And, amidst the conspicuous absence of any sort of Literary Criticism in the early periods of Kavya, such kaviprasamsa-s , as of Bana , provide a glimpse or a window-view into the standards that the authors adopted  to form  literary judgment over their predecessors works. It was also indicative of the values and merits that the writer himself cherished to look for in a Kavya. And, yet the criteria for selection the work were not clearly stated. Some of those virtues could perhaps  be : the beauty , elegance , charm of the language; command over the language  that splendidly brought out just the right meaning that author intended ; lucid and  sparkling expressions and phrases; the emotive content; vivid descriptions that graphically captured the locale as also the mood of the situation; the delight(Rasa) that it provides to the reader; and, the ways that the Kavya benefits the reader (Kavya-prayojana).

Having said that let me also mention that such kaviprasamsa served only a limited purpose. It was, at best , an appreciation; not an appraisal of the literary merits of a Kavya or its elements such as the  plot, characterization, or voice (Dhvani ) etc.  It did not also give even a clue to the chronology of the authors or the works.

[ A  practice of Prarochana , sequenced right after  the Naandi (seeking the blessings of the Devatas for successful completion of the play and to bring joy (nanda) to the audience  and to the gods : Nandati devata asyam  iti  Naandi) ; but, before the Prastavana , the prelude to the commencement of  the play proper, became a common feature of Sanskrit plays , particularly after the time Bhasa ( 3rd or 4th century). In the Prarochana , the Sutradhara would praise  the literary merit and scholarship of the playwright   and  laud the high quality of his play that the audience is about to watch .

The Prarochana was , of course ,  just a manner of introducing the play and playwright while welcoming the audience . You could call it a ‘ promotion’ of the play; and, it did not mention the past luminaries.]

With the passing of those wonderfully well gifted, creative, brilliant poet-scholars, the golden age or the  classical age of Kavya may be considered to have come to an end.

Rise of Sanskrit

The rise of Sanskrit as a medium of Kavya and other forms of literary works, and the fall of Prakrit are in some way related.

With the establishment of mighty Empires that stretched from Afghanistan in the West to the far ends of the East, the power and influence of Indian Empire, its culture, art, philosophy and literature spread across to the lands beyond the Himalayas and across the seas.

Buddhist influence

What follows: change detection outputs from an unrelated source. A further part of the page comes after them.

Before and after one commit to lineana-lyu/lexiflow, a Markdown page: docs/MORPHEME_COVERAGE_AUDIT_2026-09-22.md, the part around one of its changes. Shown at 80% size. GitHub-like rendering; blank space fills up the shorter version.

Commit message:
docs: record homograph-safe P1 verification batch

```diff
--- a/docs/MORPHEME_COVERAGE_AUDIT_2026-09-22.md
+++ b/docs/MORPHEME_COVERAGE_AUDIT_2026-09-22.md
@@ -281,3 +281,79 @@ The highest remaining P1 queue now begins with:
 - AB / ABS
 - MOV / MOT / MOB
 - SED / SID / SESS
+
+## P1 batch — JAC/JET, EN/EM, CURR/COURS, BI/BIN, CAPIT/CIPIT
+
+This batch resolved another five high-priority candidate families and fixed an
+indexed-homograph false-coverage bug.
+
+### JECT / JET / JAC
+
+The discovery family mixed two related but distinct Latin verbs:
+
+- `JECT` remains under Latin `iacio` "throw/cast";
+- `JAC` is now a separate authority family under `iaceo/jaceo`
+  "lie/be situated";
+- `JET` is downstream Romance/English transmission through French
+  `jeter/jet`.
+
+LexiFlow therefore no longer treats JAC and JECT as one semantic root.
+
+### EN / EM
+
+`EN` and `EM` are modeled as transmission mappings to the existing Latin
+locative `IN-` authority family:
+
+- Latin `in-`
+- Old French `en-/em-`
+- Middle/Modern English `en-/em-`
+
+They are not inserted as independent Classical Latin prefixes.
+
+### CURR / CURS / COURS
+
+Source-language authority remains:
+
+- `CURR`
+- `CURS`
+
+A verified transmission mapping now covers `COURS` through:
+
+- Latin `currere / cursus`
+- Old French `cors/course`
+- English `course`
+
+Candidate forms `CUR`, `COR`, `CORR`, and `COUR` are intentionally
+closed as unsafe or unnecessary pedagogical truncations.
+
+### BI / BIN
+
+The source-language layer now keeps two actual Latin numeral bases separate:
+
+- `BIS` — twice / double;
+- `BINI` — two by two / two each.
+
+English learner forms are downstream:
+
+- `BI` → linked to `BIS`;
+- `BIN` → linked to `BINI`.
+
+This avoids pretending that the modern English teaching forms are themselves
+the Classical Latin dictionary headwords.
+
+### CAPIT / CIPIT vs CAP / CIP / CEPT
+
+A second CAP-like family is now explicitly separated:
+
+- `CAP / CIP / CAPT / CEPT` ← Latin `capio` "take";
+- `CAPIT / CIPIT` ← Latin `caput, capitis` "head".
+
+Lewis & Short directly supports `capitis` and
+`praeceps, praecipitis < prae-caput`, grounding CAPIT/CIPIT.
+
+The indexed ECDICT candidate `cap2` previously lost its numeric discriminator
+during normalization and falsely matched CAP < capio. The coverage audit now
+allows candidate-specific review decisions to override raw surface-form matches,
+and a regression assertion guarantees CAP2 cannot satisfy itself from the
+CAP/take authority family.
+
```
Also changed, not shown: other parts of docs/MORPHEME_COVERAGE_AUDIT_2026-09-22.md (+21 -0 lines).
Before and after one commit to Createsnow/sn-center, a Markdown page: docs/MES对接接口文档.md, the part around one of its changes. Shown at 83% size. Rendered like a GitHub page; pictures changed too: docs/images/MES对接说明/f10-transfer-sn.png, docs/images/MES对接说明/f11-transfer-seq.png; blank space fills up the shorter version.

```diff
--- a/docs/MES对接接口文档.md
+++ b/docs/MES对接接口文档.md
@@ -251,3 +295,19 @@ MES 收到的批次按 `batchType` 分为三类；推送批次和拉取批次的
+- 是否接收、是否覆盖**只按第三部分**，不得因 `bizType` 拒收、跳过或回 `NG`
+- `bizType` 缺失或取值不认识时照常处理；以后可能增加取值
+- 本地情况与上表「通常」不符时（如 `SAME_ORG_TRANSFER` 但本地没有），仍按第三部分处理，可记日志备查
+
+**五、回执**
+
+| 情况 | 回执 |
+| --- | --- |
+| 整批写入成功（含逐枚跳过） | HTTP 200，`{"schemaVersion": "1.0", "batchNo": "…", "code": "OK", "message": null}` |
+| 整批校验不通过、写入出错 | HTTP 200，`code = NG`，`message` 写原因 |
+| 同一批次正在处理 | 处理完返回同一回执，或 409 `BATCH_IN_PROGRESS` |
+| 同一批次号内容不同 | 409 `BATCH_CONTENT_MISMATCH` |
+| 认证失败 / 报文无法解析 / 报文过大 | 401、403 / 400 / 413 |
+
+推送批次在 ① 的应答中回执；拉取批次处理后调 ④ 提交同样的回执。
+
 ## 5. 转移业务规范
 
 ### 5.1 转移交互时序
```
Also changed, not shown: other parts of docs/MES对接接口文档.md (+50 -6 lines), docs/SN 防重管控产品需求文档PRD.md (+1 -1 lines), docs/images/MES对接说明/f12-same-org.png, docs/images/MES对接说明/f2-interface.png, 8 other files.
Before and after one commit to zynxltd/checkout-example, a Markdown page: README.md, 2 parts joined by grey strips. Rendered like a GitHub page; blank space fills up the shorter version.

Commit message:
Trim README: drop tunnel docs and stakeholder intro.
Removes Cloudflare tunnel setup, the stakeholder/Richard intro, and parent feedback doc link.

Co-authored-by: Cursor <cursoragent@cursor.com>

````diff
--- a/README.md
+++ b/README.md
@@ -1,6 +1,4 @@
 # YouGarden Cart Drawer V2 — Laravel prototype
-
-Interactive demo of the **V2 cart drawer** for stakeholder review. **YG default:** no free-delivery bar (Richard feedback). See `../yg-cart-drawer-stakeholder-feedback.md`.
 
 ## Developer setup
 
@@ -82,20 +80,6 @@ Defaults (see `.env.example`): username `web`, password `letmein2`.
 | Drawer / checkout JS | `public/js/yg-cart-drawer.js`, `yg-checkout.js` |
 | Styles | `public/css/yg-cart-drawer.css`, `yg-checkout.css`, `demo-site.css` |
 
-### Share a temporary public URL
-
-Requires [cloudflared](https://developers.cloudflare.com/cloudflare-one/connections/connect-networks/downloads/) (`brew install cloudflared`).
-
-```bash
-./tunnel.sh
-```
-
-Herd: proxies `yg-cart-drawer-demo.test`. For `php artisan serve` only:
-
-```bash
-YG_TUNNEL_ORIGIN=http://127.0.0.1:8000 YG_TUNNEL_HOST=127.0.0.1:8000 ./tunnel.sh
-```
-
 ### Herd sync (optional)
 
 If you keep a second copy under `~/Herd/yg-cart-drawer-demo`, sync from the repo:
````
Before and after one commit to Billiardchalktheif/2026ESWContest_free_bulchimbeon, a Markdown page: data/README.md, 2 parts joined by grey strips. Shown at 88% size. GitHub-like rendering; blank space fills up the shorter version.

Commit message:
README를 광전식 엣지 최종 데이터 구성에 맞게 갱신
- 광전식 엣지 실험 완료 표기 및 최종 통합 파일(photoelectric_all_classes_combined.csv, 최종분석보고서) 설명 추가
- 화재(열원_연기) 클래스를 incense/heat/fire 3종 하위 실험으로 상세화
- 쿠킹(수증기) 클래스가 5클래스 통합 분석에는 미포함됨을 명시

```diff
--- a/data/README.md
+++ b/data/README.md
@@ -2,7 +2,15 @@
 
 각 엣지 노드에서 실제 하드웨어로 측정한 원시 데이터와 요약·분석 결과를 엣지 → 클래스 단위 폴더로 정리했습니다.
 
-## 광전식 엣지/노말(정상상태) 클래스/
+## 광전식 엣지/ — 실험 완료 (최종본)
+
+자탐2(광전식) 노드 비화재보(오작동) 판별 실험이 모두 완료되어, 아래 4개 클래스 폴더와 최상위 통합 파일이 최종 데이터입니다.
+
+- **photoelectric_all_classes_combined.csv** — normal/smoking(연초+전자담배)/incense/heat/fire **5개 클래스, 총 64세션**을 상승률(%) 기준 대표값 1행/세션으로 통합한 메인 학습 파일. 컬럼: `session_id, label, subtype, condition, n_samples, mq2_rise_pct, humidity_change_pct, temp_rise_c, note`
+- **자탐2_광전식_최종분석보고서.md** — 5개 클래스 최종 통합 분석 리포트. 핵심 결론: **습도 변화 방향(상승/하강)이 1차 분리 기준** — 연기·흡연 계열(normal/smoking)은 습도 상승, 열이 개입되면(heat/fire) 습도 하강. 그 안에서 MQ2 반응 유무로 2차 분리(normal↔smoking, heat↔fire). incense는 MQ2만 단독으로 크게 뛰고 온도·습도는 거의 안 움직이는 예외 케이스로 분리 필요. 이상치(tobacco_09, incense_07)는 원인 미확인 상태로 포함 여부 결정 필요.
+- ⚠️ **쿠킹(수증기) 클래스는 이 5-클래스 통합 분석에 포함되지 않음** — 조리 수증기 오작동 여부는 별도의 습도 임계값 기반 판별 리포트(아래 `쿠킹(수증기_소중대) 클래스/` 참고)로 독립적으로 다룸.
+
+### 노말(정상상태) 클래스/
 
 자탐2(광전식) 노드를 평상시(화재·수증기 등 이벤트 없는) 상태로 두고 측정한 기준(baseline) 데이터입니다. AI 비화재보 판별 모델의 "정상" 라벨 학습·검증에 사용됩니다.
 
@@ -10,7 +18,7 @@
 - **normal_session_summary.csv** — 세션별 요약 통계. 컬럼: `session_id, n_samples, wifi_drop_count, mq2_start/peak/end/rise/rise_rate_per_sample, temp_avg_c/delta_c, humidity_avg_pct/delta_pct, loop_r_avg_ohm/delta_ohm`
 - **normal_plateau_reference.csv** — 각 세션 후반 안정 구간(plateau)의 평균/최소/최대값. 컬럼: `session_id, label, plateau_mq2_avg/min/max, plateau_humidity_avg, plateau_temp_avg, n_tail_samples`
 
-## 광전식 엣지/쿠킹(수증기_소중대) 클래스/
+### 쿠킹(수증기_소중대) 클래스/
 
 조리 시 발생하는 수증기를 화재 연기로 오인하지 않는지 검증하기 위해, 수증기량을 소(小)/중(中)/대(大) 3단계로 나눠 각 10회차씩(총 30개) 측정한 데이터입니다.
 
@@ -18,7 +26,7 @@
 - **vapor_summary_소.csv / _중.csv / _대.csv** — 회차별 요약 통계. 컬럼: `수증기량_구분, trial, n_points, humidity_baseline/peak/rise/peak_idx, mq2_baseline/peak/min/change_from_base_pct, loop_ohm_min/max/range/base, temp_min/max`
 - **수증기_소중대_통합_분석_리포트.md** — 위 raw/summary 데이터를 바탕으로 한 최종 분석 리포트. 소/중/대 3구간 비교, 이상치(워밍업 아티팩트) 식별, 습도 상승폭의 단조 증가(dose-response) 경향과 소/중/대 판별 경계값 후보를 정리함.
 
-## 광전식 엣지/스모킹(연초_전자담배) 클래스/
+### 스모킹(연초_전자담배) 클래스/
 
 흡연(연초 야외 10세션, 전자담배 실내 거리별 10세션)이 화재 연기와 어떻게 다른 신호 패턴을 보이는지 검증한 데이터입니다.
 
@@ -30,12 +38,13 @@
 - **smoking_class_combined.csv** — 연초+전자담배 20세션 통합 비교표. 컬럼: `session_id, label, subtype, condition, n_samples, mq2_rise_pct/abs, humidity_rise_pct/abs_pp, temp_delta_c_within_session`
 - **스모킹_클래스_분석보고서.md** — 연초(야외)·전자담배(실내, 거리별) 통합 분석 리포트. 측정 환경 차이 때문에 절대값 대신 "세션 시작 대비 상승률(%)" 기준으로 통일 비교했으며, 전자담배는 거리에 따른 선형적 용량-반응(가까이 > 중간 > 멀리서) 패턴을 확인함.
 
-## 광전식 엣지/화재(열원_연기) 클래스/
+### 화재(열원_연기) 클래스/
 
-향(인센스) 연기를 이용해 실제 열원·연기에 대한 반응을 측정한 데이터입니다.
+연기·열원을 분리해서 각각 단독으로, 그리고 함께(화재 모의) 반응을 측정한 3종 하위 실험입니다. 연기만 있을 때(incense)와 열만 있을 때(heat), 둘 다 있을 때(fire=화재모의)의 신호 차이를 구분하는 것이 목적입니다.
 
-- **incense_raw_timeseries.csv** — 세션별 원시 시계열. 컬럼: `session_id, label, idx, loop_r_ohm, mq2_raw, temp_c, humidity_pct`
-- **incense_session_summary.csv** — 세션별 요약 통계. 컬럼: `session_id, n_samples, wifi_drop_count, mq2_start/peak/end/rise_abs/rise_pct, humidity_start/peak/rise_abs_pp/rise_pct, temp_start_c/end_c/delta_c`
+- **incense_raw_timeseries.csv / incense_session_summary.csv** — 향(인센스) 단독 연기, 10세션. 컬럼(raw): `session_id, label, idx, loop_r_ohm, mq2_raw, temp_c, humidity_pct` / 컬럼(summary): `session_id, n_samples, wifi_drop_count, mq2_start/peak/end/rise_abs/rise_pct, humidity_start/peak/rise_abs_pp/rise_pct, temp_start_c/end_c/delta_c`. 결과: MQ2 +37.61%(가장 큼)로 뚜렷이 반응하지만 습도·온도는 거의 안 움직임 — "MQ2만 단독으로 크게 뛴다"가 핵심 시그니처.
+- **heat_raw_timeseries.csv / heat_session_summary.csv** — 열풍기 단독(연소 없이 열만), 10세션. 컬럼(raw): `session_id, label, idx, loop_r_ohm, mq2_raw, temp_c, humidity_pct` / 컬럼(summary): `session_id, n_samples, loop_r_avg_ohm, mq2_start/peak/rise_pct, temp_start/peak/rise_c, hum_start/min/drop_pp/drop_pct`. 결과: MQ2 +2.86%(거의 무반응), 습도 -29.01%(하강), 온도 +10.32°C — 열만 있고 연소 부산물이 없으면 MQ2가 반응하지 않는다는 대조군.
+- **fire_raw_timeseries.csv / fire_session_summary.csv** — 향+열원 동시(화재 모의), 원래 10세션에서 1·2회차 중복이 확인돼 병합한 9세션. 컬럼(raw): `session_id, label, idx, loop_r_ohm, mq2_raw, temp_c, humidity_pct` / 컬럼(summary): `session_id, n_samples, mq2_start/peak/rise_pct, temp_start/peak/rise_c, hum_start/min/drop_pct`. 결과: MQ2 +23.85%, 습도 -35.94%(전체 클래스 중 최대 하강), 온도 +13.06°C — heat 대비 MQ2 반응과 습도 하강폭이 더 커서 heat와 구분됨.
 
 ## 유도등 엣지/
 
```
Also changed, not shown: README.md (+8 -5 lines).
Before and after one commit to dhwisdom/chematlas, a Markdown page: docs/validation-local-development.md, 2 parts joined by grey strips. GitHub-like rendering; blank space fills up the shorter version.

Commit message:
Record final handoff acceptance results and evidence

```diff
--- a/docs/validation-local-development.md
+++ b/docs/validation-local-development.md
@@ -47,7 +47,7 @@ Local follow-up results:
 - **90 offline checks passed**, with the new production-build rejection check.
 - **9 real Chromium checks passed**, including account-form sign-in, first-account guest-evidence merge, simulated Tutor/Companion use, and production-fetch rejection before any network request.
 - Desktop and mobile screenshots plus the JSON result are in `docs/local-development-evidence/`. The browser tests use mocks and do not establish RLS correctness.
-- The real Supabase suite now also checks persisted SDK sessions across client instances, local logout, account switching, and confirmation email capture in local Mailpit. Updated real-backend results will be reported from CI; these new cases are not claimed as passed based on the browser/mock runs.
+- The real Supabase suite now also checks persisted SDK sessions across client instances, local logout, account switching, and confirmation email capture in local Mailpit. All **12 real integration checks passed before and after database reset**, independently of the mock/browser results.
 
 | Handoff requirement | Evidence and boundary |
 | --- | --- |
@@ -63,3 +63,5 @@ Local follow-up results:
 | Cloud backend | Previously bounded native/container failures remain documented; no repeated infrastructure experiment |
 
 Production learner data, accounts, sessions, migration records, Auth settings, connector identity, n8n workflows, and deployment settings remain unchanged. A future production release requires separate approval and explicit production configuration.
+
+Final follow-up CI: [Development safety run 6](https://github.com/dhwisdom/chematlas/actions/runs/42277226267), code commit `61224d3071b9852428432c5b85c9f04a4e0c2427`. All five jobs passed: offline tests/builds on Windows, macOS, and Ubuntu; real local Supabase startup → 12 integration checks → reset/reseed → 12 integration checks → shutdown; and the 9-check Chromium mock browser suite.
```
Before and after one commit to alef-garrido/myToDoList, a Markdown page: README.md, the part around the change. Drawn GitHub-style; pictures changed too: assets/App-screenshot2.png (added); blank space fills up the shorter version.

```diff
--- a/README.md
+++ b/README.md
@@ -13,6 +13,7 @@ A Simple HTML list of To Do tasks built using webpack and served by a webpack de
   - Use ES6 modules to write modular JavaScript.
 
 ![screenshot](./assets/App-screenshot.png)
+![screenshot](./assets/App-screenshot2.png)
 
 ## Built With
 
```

The religious scholars, particularly the Buddhists from China, Tibet and Far East traveled across many regions of India to study and to gather texts to be later translated into their own languages.  Their medium of study was invariably Sanskrit, which was written and spoken by most Indian scholars, in almost the same manner. One could say that Sanskrit was India’s language up to about the tenth century. It was in Sanskrit that Indian scholars discussed with the visiting scholars; and, it was also the language of its international diplomacy.

From the second century, and increasingly thereafter, Sanskrit came to be used for public texts, including the quite remarkable Kavya-like poems in praise of kingly lineages (Vamshavali). Prior to that , for about four centuries , say from 250 BCE  it was only the Prakrit that was used for inscriptions, whether for issuing a royal proclamation, glorifying martial deeds, commemorating a Vedic sacrifice, or granting land to Brahman communities.

Similarly, the early Buddhist Canon containing the discourses delivered by the Buddha and other Buddhist texts say up to first or second century of the Common Era were in Pali, a form of Prakrit.  Likewise, the religious texts of the Jains were composed mostly in Ardha –Magadhi, also a form of Prakrit.  These and others, in general, began to adopt Sanskrit for both scriptural and literary purposes.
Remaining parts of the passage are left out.